Fist of Legend is really highlighted by some impressive fights that favor realism over wire-driven choreography. However the plot is still your standard issue mix of escalating racial tensions between the Japanese and Chinese, differing methods of rival martial arts schools, and good old fashioned revenge. This barely made a dent in Hong Kong’s box office when it was first released. I didn’t find the story to be particularly revolutionary but connoisseurs of the genre have since labeled this as one of the greatest martial arts pictures of all time. It certainly paved the way for Jet Li’s launch into Western cinema. The bouts are admittedly pretty spectacular. One especially exciting scene occurs when Jet Li visits the Japanese dojo to challenge the assailant who killed his master teacher. His many students attempt to stop him but Jet Li’s talent proves too formidable and he defeats the entire class, even taking a moment to tie his shoes in the process. Later Jet Li challenges a surprisingly sympathetic Japanese Karate Master in a field…blindfolded. And finally there’s the climatic battle where he goes against General Fujita, the Supreme Killer. Any one of these would be an incredible set piece, but taken together it’s a lot of bang for your buck. If a martial arts film is judged by the quality of its fight scenes then Fist of Legend is worth checking out.

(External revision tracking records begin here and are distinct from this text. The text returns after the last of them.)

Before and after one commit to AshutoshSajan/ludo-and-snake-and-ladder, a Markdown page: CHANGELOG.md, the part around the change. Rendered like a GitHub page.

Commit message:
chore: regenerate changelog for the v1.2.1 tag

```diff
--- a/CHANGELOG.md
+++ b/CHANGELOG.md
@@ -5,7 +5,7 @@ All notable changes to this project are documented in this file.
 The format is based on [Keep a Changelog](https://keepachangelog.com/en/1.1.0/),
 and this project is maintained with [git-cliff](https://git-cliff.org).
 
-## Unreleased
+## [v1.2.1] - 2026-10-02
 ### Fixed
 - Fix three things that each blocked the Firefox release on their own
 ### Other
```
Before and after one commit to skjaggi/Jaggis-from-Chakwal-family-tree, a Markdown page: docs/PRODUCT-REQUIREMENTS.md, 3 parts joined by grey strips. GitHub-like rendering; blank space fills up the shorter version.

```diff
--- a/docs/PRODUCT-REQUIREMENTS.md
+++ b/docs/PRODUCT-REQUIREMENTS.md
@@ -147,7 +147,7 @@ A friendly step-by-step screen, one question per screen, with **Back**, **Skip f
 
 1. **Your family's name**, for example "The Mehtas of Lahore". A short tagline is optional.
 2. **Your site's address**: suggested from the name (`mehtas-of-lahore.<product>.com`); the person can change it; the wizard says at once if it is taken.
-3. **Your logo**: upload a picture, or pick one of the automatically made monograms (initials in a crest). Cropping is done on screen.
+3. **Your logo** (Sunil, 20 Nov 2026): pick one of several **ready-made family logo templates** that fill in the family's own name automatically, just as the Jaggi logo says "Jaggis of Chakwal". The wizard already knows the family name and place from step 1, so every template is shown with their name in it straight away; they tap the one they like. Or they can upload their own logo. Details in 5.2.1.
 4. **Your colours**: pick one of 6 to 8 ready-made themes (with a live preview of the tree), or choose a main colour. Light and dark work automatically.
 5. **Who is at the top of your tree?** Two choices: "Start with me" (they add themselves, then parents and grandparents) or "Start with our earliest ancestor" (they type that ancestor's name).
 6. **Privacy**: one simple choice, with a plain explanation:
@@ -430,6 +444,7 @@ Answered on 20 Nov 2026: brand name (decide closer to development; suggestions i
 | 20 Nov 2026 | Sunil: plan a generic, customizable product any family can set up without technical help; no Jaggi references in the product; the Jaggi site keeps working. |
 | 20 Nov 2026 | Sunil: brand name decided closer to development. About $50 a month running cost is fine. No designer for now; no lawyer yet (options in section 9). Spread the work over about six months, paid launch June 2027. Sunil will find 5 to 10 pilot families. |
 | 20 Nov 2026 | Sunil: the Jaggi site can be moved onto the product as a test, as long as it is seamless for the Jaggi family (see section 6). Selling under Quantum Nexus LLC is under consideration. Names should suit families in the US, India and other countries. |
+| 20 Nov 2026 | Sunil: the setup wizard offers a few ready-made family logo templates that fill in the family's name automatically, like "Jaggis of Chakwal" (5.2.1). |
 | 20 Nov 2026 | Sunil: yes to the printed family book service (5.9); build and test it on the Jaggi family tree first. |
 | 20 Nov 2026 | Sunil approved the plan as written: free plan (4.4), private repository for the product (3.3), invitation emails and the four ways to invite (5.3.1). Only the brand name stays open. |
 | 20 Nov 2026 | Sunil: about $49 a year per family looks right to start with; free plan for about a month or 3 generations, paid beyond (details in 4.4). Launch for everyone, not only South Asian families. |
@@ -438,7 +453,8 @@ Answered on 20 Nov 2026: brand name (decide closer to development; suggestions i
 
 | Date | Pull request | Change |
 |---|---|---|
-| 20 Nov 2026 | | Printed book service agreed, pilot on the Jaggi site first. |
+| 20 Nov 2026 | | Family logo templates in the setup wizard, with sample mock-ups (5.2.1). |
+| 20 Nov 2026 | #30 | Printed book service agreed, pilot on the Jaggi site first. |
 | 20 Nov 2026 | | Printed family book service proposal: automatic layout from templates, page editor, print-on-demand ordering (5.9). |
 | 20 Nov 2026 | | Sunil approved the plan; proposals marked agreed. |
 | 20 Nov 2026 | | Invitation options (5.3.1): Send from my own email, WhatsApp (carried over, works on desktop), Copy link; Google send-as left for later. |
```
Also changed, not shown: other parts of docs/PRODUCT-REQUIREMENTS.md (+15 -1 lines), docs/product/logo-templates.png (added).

Blu-ray Notes: In the original multi-lingual movie, Cantonese and Japanese is spoken by different actors. Unfortunately there is no original language option. All 3 audio choices on the Blu-ray are dubbed: Cantonese, Mandarin or English. You’re going to get weird synchronization issues regardless of which version you chose. I can’t speak for the Chinese options, but the English voiceovers are hopelessly wooden and unnaturally stilted. I found Cantonese with English subtitles to be the most acceptable.